THE PROBLEM: Your answer should be every line from the records that contains "script".

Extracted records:

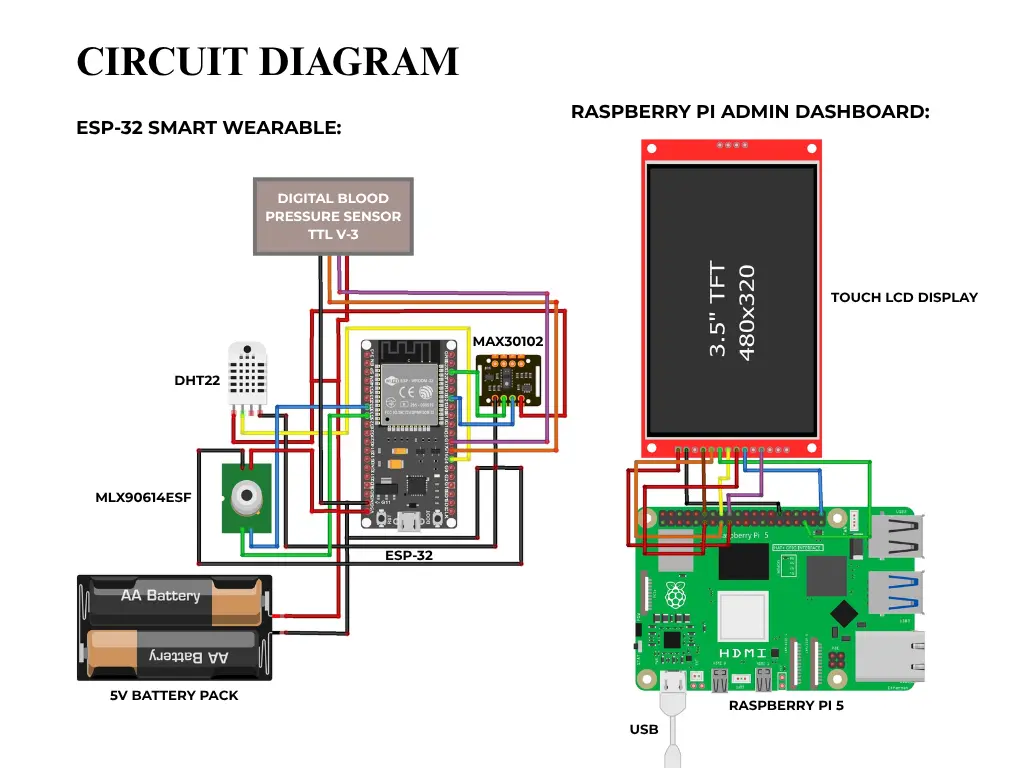
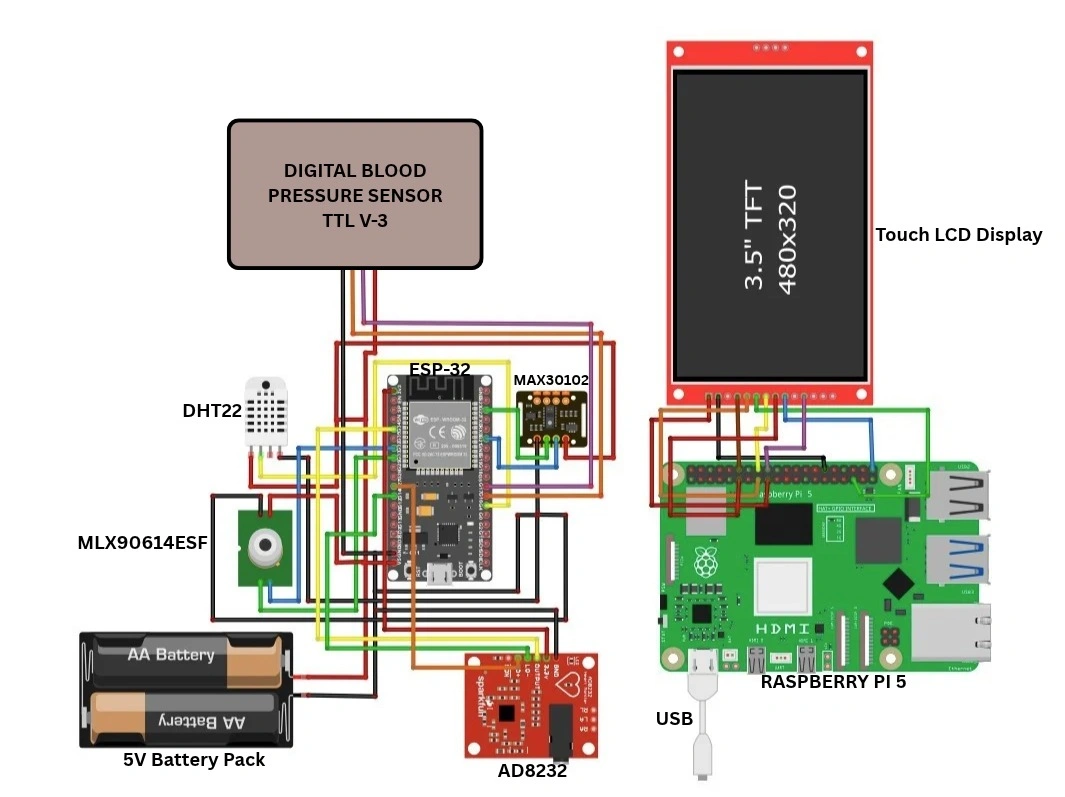
new 23

diff --git a/dashboard/static/sw.js b/dashboard/static/sw.js
@@ -6,13 +6,16 @@
  * and reliable edge node operation on mobile devices and desktop.
  */
 
-const CACHE_NAME = "jeevone-dashboard-v2.6.0";
+const CACHE_NAME = "jeevone-dashboard-v2.7.0";
 const PRECACHE_ASSETS = [
+  "/",
   "/dashboard",
   "/manifest.json",
   "/static/manifest.json",
-  "/static/css/dashboard.css?v=2.5",
-  "/static/js/dashboard.js?v=2.5",
+  "/static/css/dashboard.css?v=2.7",
+  "/static/js/dashboard.js?v=2.7",
+  "/static/css/landing.css",
+  "/static/js/landing.js",
   "/static/js/icons.js",
   "/static/images/jeev_one_logo.webp",
   "/static/images/favicon.png",
@@ -29,7 +32,7 @@ const PRECACHE_ASSETS = [
 self.addEventListener("install", (event) => {
   event.waitUntil(
     caches.open(CACHE_NAME).then((cache) => {
-      console.log("[PWA Service Worker] Pre-caching offline dashboard shell v2.5.0");
+      console.log("[PWA Service Worker] Pre-caching offline dashboard shell v2.7.0");
       return cache.addAll(PRECACHE_ASSETS).catch((err) => {
         console.warn("[PWA Service Worker] Some assets failed to precache:", err);
       });
@@ -82,28 +85,30 @@ self.addEventListener("fetch", (event) => {
     return;
   }
 
-  // 3. Navigation requests: Network-First strictly for /dashboard
+  // 3. Navigation requests: Network-First with cache fallback
   if (event.request.mode === "navigate") {
-    if (url.pathname.startsWith("/dashboard")) {
-      event.respondWith(
-        fetch(event.request)
-          .then((networkResponse) => {
-            if (networkResponse && networkResponse.status === 200) {
-              const clone = networkResponse.clone();
-              caches.open(CACHE_NAME).then((cache) => cache.put(event.request, clone));
-            }
-            return networkResponse;
-          })
-          .catch(async () => {
-            const cached = await caches.match(event.request);
-            if (cached) return cached;
+    event.respondWith(
+      fetch(event.request)
+        .then((networkResponse) => {
+          if (networkResponse && networkResponse.status === 200) {
+            const clone = networkResponse.clone();
+            caches.open(CACHE_NAME).then((cache) => cache.put(event.request, clone));
+          }
+          return networkResponse;
+        })
+        .catch(async () => {
+          const cached = await caches.match(event.request, { ignoreSearch: true });
+          if (cached) return cached;
+          if (url.pathname.startsWith("/dashboard")) {
             const dashboardFallback = await caches.match("/dashboard");
             if (dashboardFallback) return dashboardFallback;
-            return new Response("Offline - Please reconnect to Edge Node", { status: 503 });
-          })
-      );
-      return;
-    }
+          } else {
+            const rootFallback = await caches.match("/");
+            if (rootFallback) return rootFallback;
+          }
+          return new Response("Offline - Please reconnect to Edge Node", { status: 503 });
+        })
+    );
     return;
   }
 
@@ -120,7 +125,7 @@ self.addEventListener("fetch", (event) => {
             return networkResponse;
           })
           .catch(async () => {
-            const cached = await caches.match(event.request);
+            const cached = await caches.match(event.request, { ignoreSearch: true });
             if (cached) return cached;
             return new Response(JSON.stringify({ status: "offline", offline: true }), {
               headers: { "Content-Type": "application/json" }
@@ -144,7 +149,7 @@ self.addEventListener("fetch", (event) => {
           return networkResponse;
         })
         .catch(async () => {
-          const cached = await caches.match(event.request);
+          const cached = await caches.match(event.request, { ignoreSearch: true });
           if (cached) return cached;
           return new Response("", { status: 404 });
         })
@@ -154,7 +159,7 @@ self.addEventListener("fetch", (event) => {
 
   // 6. Other static assets (Images, Icons, Fonts): Cache-First
   event.respondWith(
-    caches.match(event.request).then((cachedResponse) => {
+    caches.match(event.request, { ignoreSearch: true }).then((cachedResponse) => {
       if (cachedResponse) return cachedResponse;
       return fetch(event.request).then((networkResponse) => {
         if (networkResponse && networkResponse.status === 200) {

diff --git a/dashboard/templates/landing.html b/dashboard/templates/landing.html
@@ -11,9 +11,16 @@
   <link rel="preconnect" href="https://fonts.gstatic.com" crossorigin />
   <link href="https://fonts.googleapis.com/css2?family=Inter:wght@300;400;500;600;700;800;900&family=JetBrains+Mono:wght@400;500;600;700&family=Plus+Jakarta+Sans:wght@400;500;600;700;800&display=swap" rel="stylesheet" />
   
-  <!-- Favicon -->
+  <!-- Favicon & PWA App Manifest -->
+  <link rel="manifest" href="/manifest.json" />
+  <meta name="theme-color" content="#050505" />
+  <meta name="mobile-web-app-capable" content="yes" />
+  <meta name="apple-mobile-web-app-capable" content="yes" />
+  <meta name="apple-mobile-web-app-status-bar-style" content="black-translucent" />
+  <meta name="apple-mobile-web-app-title" content="Jeev One" />
+  <link rel="apple-touch-icon" href="/static/icons/apple-touch-icon.png" />
+  <link rel="icon" type="image/png" sizes="192x192" href="/static/icons/icon-192x192.png" />
   <link rel="icon" type="image/png" href="/static/images/favicon.png" />
-  <link rel="apple-touch-icon" href="/static/images/favicon.png" />
 
   <link rel="stylesheet" href="/static/css/landing.css?v=2.7.2" />
 </head>
@@ -962,9 +969,9 @@
           </div>
 
           <!-- Gallery Item 3: Circuit Diagram -->
-          <div class="gallery-card" data-full="/static/images/circuit_diagram.webp" data-title="Jeev One Full Circuit & Schematic Diagram" data-desc="Complete electronic inter-component schematic depicting I2C, UART, 1-Wire, and GPIO signal routing to ESP-32 and Raspberry Pi 5 with 3.5-inch touch LCD." tabindex="0" role="button" aria-label="View System Circuit Wiring Diagram">
+          <div class="gallery-card" data-full="/static/images/circuit_diagram.webp?v=3" data-title="Jeev One Full Circuit & Schematic Diagram" data-desc="Complete electronic inter-component schematic depicting I2C, UART, 1-Wire, and GPIO signal routing to ESP-32, AD8232 ECG sensor, and Raspberry Pi 5 with 3.5-inch touch LCD." tabindex="0" role="button" aria-label="View System Circuit Wiring Diagram">
             <div class="gallery-img-wrap gallery-img-schematic">
-              <img src="/static/images/circuit_diagram.webp" alt="Jeev One Circuit Wiring Diagram" loading="lazy">
+              <img src="/static/images/circuit_diagram.webp?v=3" alt="Jeev One Circuit Wiring Diagram" loading="lazy">
               <div class="gallery-zoom-badge">
                 <svg width="14" height="14" viewBox="0 0 24 24" fill="none" stroke="currentColor" stroke-width="2.5" stroke-linecap="round" stroke-linejoin="round"><circle cx="11" cy="11" r="8"/><line x1="21" y1="21" x2="16.65" y2="16.65"/><line x1="11" y1="8" x2="11" y2="14"/><line x1="8" y1="11" x2="14" y2="11"/></svg>
                 <span>Expand</span>

diff --git a/dashboard/static/css/dashboard.css b/dashboard/static/css/dashboard.css
@@ -92,10 +92,8 @@ html {
   -webkit-font-smoothing: antialiased;
   -webkit-text-size-adjust: 100%;
   width: 100%;
-  height: 100%;
+  min-height: 100%;
   overflow-x: hidden;
-  overflow-y: auto;
-  -webkit-overflow-scrolling: touch;
 }
 
 body {
@@ -103,12 +101,18 @@ body {
   background: var(--bg);
   color: var(--text);
   width: 100%;
-  min-height: 100%;
+  min-height: 100vh;
+  min-height: 100dvh;
   overflow-x: hidden;
   overflow-y: visible;
-  touch-action: pan-y;
   -webkit-overflow-scrolling: touch;
-  padding-bottom: 3rem;
+  padding-bottom: 3.5rem;
+}
+
+/* Ensure buttons, inputs, links respond instantly to touch without gesture delay */
+button, input, select, textarea, a, [role="button"], [data-tab] {
+  touch-action: manipulation;
+  -webkit-tap-highlight-color: transparent;
 }
 
 /* ── SVG Icons ─────────────────────────────────────────────────────────────── */
@@ -2727,12 +2731,12 @@ body.pwa-standalone #btn-install-settings-pwa {
 }
 
 body.pwa-standalone {
-  /* Allow fluid scrolling while preventing page pull-refresh loops */
-  overscroll-behavior-y: contain;
+  /* Allow natural fluid scrolling while avoiding pull-refresh conflicts */
+  overscroll-behavior-y: auto;
   -webkit-overflow-scrolling: touch;
   /* Accommodate notch and home indicator on mobile phones */
-  padding-top: env(safe-area-inset-top);
-  padding-bottom: max(5rem, calc(76px + env(safe-area-inset-bottom)));
+  padding-top: env(safe-area-inset-top, 0px);
+  padding-bottom: max(5.5rem, calc(84px + env(safe-area-inset-bottom, 0px)));
 }
 
 /* iOS Safari PWA Install Modal */
@@ -2834,7 +2838,7 @@ body.pwa-standalone {
 /* Tablet & Smaller Desktops */
 @media (max-width: 1024px) {
   body {
-    padding-bottom: calc(76px + env(safe-area-inset-bottom, 0px)) !important;
+    padding-bottom: calc(84px + env(safe-area-inset-bottom, 0px)) !important;
   }
   .header-nav {
     display: none !important;
@@ -2859,7 +2863,7 @@ body.pwa-standalone {
 /* Mobile Devices & Phones (Standard Mobile Breakpoint) */
 @media (max-width: 768px) {
   body {
-    padding-bottom: calc(76px + env(safe-area-inset-bottom, 0px)) !important;
+    padding-bottom: calc(84px + env(safe-area-inset-bottom, 0px)) !important;
   }
 
   .mobile-bottom-nav {

diff --git a/dashboard/static/js/dashboard.js b/dashboard/static/js/dashboard.js
@@ -1539,8 +1539,23 @@ function initUserSwitcher() {
     .then(r => r.json())
     .then(res => {
       if (res.users && res.users.user_1 && res.users.user_2) {
-        PROFILES = res.users;
-        if (res.active_user_id) _activeUserId = res.active_user_id;
+        const localCached = localStorage.getItem("jeev_one_profiles");
+        if (!localCached) {
+          PROFILES = res.users;
+        } else {
+          try {
+            const parsed = JSON.parse(localCached);
+            PROFILES = {
+              user_1: { ...res.users.user_1, ...(parsed.user_1 || {}) },
+              user_2: { ...res.users.user_2, ...(parsed.user_2 || {}) }
+            };
+          } catch(e) {
+            PROFILES = res.users;
+          }
+        }
+        if (res.active_user_id && !localStorage.getItem("jeev_one_user_id")) {
+          _activeUserId = res.active_user_id;
+        }
       }
       updateUserUI(_activeUserId);
       updateDualTelemetry();
@@ -1712,6 +1727,8 @@ function initTabs() {
 
     // Immediately restore viewport scroll position to top
     window.scrollTo({ top: 0, behavior: "instant" });
+    if (document.documentElement) document.documentElement.scrollTop = 0;
+    if (document.body) document.body.scrollTop = 0;
 
     // Resize charts and canvases when entering tabs
     if (tabId === "live") {

diff --git a/dashboard/static/js/landing.js b/dashboard/static/js/landing.js
@@ -15,6 +15,7 @@ document.addEventListener("DOMContentLoaded", () => {
   initECGWaveform();
   fetchLivePreviewData();
   initEditorialAccordion();
+  initPWA();
 });
 
 // ── Mobile Navigation Drawer Toggle ──────────────────────────────────────────
@@ -383,6 +384,22 @@ function initEditorialAccordion() {
 
   handleHash();
   window.addEventListener("hashchange", handleHash);
+}
+
+// ── Progressive Web App (PWA) Registration ──────────────────────────────────
+function initPWA() {
+  if ("serviceWorker" in navigator) {
+    window.addEventListener("load", () => {
+      navigator.serviceWorker
+        .register("/sw.js", { scope: "/" })
+        .then((reg) => {
+          try { reg.update(); } catch(e) {}
+        })
+        .catch((err) => {
+          console.warn("[PWA] Service Worker registration failed:", err);
+        });
+    });
+  }
 }
 
 

diff --git a/dashboard/templates/index.html b/dashboard/templates/index.html
@@ -21,7 +21,7 @@
   <link rel="preconnect" href="https://fonts.googleapis.com" />
   <link rel="preconnect" href="https://fonts.gstatic.com" crossorigin />
   <link href="https://fonts.googleapis.com/css2?family=Inter:wght@300;400;500;600;700&family=JetBrains+Mono:wght@400;500&display=swap" rel="stylesheet" />
-  <link rel="stylesheet" href="/static/css/dashboard.css?v=2.5" />
+  <link rel="stylesheet" href="/static/css/dashboard.css?v=2.7" />
   <!-- We'll use Chart.js for the new charts -->
   <script src="https://cdn.jsdelivr.net/npm/chart.js"></script>
   <!-- Prevent theme flicker -->
@@ -1297,6 +1297,6 @@
   <script src="https://www.gstatic.com/firebasejs/10.12.0/firebase-app-compat.js"></script>
   <script src="https://www.gstatic.com/firebasejs/10.12.0/firebase-firestore-compat.js"></script>
   <script src="/static/js/icons.js"></script>
-  <script src="/static/js/dashboard.js?v=2.5"></script>
+  <script src="/static/js/dashboard.js?v=2.7"></script>
 </body>
 </html>

diff --git a/app/users.py b/app/users.py
@@ -15,8 +15,25 @@ from typing import Dict, Any, Optional
 
 _log = logging.getLogger(__name__)
 
-USERS_FILE = Path(__file__).resolve().parent.parent / "data" / "users.json"
 _lock = threading.RLock()
+_in_memory_store: Optional[Dict[str, Any]] = None
+
+def _get_users_file() -> Path:
+    primary = Path(__file__).resolve().parent.parent / "data" / "users.json"
+    try:
+        primary.parent.mkdir(parents=True, exist_ok=True)
+        # Test write permission
+        test_file = primary.parent / ".perm_check"
+        test_file.touch()
+        test_file.unlink(missing_ok=True)
+        return primary
+    except (OSError, PermissionError):
+        import tempfile
+        fallback_dir = Path(tempfile.gettempdir()) / "jeev_one_data"
+        fallback_dir.mkdir(parents=True, exist_ok=True)
+        return fallback_dir / "users.json"
+
+USERS_FILE = _get_users_file()
 
 DEFAULT_PROFILES: Dict[str, Dict[str, Any]] = {
     "user_1": {
@@ -70,17 +87,23 @@ def _derive_initials(name: str) -> str:
 
 def load_user_store() -> Dict[str, Any]:
     """Load user store from disk or initialize with default Aryyaman & Hirok profiles."""
+    global _in_memory_store
     with _lock:
-        if not USERS_FILE.exists():
+        target = _get_users_file()
+        if _in_memory_store is not None:
+            return _in_memory_store
+
+        if not target.exists():
             data = {
                 "active_user_id": "user_1",
                 "users": DEFAULT_PROFILES
             }
             save_user_store(data)
+            _in_memory_store = data
             return data
 
         try:
-            with open(USERS_FILE, "r", encoding="utf-8") as f:
+            with open(target, "r", encoding="utf-8") as f:
                 content = json.load(f)
                 # Ensure user_1 and user_2 exist
                 users = content.get("users", {})
@@ -90,23 +113,29 @@ def load_user_store() -> Dict[str, Any]:
                 content["users"] = users
                 if "active_user_id" not in content or content["active_user_id"] not in users:
                     content["active_user_id"] = "user_1"
+                _in_memory_store = content
                 return content
         except Exception as e:
-            _log.warning("Failed to parse %s (%s). Reverting to defaults.", USERS_FILE, e)
-            return {"active_user_id": "user_1", "users": DEFAULT_PROFILES}
+            _log.warning("Failed to parse %s (%s). Reverting to defaults.", target, e)
+            fallback = {"active_user_id": "user_1", "users": DEFAULT_PROFILES}
+            _in_memory_store = fallback
+            return fallback
 
 
 def save_user_store(data: Dict[str, Any]) -> None:
-    """Save user store to data/users.json atomically."""
+    """Save user store to disk atomically and keep memory store synced."""
+    global _in_memory_store
     with _lock:
-        USERS_FILE.parent.mkdir(parents=True, exist_ok=True)
+        _in_memory_store = data
+        target = _get_users_file()
         try:
-            tmp_file = USERS_FILE.with_suffix(".tmp")
+            target.parent.mkdir(parents=True, exist_ok=True)
+            tmp_file = target.with_suffix(".tmp")
             with open(tmp_file, "w", encoding="utf-8") as f:
                 json.dump(data, f, indent=2, ensure_ascii=False)
-            tmp_file.replace(USERS_FILE)
+            tmp_file.replace(target)
         except Exception as e:
-            _log.error("Failed to save user store to %s: %s", USERS_FILE, e)
+            _log.error("Failed to save user store to %s: %s", target, e)
 
 
 def update_user_profile(user_id: str, updates: Dict[str, Any]) -> Optional[Dict[str, Any]]:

SOLVED EXERCISE:
   <script src="https://cdn.jsdelivr.net/npm/chart.js"></script>
   <script src="https://www.gstatic.com/firebasejs/10.12.0/firebase-app-compat.js"></script>
   <script src="https://www.gstatic.com/firebasejs/10.12.0/firebase-firestore-compat.js"></script>
   <script src="/static/js/icons.js"></script>
-  <script src="/static/js/dashboard.js?v=2.5"></script>
+  <script src="/static/js/dashboard.js?v=2.7"></script>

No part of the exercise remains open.